There has been a lot of news since our last issue was published. George W. Bush was re-elected (probably -- since there are questions even about this election's validity). Congress deleted the US budget for new nuclear weapons. The Canadian government began a new review of its foreign policy -- a move that prompted our editors to survey the especially promising proposals of a number of peace and human rights organizations, which we have presented in this issue.
Especially heartening is the nonviolent protest movement that has gone on in the streets of Ukraine in December.(See Newsworthy.) Every time a group pulls off a nonviolent defence of democracy (as the Eastern Europeans have been doing with increasing frequency), the skeptics lose credibility for willfully ignoring the possibility of solving such issues without bloodshed.
From eye-witness accounts, these protesters are motivated by extreme idealism. At the same time, there also are other less apparent considerations. For example, the departing dictator of Ukraine, Leonid Kuchma, had sent 1,600 troops to Iraq as part of Bush's "coalition," clearly with the encouragement of Russia's Putin. The opposition candidate, Yushchenko, had promised to pull those troops out if elected -- a pledge that annoyed Putin.
Moreover, Yushchenko's positive orientation toward Europe was revealed in his support of an oil pipeline through Ukraine to Poland -- a line that had already been built, so as to reduce oil tanker traffic in the dangerously crowded Bosporus. The Russian government, not liking the independence that this financial deal afforded Ukraine, had insisted that the oil must flow in a reverse direction, toward Russia instead of toward Europe. This was promoted, not for practical economic reasons, but evidently to maintain Russia's influence over Ukraine. The long-term outcome remains to be seen, but the Kievans' method of protest is awe-inspiring -- one more validation of the work of Gene Sharp and Robert Helvey.
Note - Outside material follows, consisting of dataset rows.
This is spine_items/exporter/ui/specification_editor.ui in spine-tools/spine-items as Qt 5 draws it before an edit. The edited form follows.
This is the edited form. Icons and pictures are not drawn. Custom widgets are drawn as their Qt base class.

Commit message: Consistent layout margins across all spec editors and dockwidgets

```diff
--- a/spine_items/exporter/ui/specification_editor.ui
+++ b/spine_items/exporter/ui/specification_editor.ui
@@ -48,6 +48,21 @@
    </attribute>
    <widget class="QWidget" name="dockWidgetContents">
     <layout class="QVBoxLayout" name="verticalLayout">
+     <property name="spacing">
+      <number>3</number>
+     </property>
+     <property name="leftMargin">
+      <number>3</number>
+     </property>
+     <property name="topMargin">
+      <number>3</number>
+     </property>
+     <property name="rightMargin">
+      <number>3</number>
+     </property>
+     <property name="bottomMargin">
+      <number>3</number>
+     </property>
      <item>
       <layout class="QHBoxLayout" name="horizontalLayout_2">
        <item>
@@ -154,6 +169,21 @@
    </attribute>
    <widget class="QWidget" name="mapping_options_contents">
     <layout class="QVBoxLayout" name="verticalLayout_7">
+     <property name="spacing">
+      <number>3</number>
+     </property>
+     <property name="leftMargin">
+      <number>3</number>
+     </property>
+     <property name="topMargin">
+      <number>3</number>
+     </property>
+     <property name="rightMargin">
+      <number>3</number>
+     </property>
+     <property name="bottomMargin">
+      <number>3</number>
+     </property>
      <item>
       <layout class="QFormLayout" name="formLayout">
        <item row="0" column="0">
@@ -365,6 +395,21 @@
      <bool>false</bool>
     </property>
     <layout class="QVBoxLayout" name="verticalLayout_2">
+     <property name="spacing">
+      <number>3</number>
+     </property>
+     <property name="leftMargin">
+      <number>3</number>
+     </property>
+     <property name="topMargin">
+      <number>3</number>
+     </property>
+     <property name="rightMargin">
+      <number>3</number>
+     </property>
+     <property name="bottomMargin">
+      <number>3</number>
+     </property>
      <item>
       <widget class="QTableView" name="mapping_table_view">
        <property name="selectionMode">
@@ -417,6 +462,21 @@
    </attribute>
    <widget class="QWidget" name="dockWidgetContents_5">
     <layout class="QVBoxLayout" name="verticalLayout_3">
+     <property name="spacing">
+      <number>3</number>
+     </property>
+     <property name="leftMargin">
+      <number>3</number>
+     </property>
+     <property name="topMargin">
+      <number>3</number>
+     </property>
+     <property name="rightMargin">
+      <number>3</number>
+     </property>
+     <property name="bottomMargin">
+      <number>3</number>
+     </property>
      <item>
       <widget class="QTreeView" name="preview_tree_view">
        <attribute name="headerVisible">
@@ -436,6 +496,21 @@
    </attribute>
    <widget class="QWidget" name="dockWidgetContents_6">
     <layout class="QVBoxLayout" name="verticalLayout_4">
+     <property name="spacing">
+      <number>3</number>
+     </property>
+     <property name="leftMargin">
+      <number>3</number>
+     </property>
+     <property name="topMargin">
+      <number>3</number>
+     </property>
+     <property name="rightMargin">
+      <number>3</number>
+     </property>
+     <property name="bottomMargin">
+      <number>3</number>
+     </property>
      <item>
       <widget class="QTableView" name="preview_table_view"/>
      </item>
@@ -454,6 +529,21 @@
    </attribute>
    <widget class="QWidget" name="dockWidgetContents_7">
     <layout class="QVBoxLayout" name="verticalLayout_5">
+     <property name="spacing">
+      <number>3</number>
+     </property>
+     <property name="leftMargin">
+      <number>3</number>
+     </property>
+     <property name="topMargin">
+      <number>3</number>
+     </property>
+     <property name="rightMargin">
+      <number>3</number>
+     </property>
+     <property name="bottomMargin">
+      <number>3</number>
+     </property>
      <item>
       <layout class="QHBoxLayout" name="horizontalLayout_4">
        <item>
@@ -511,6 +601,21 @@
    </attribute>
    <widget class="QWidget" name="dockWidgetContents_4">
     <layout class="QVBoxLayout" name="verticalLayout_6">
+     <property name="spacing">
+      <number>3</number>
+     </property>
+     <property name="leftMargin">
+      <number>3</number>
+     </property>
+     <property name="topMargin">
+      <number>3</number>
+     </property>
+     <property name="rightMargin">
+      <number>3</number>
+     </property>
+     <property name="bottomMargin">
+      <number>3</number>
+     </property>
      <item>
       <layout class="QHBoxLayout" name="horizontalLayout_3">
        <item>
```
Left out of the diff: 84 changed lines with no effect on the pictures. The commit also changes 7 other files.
As Jesse Jackson commented, "In the Ukraine, citizens are in the streets protesting what they charge is a fixed election.... But in the United States, massive and systemic voter irregularities go unreported and unnoticed. Ohio is this election year's Florida. The vote in Ohio decided the presidential race, but it was marred by intolerable, and often partisan, irregularities and discrepancies. US citizens have as much reason as those in Kiev to be concerned that the fix was in....Democracy should not be for export only." Right you are, Reverend Jackson!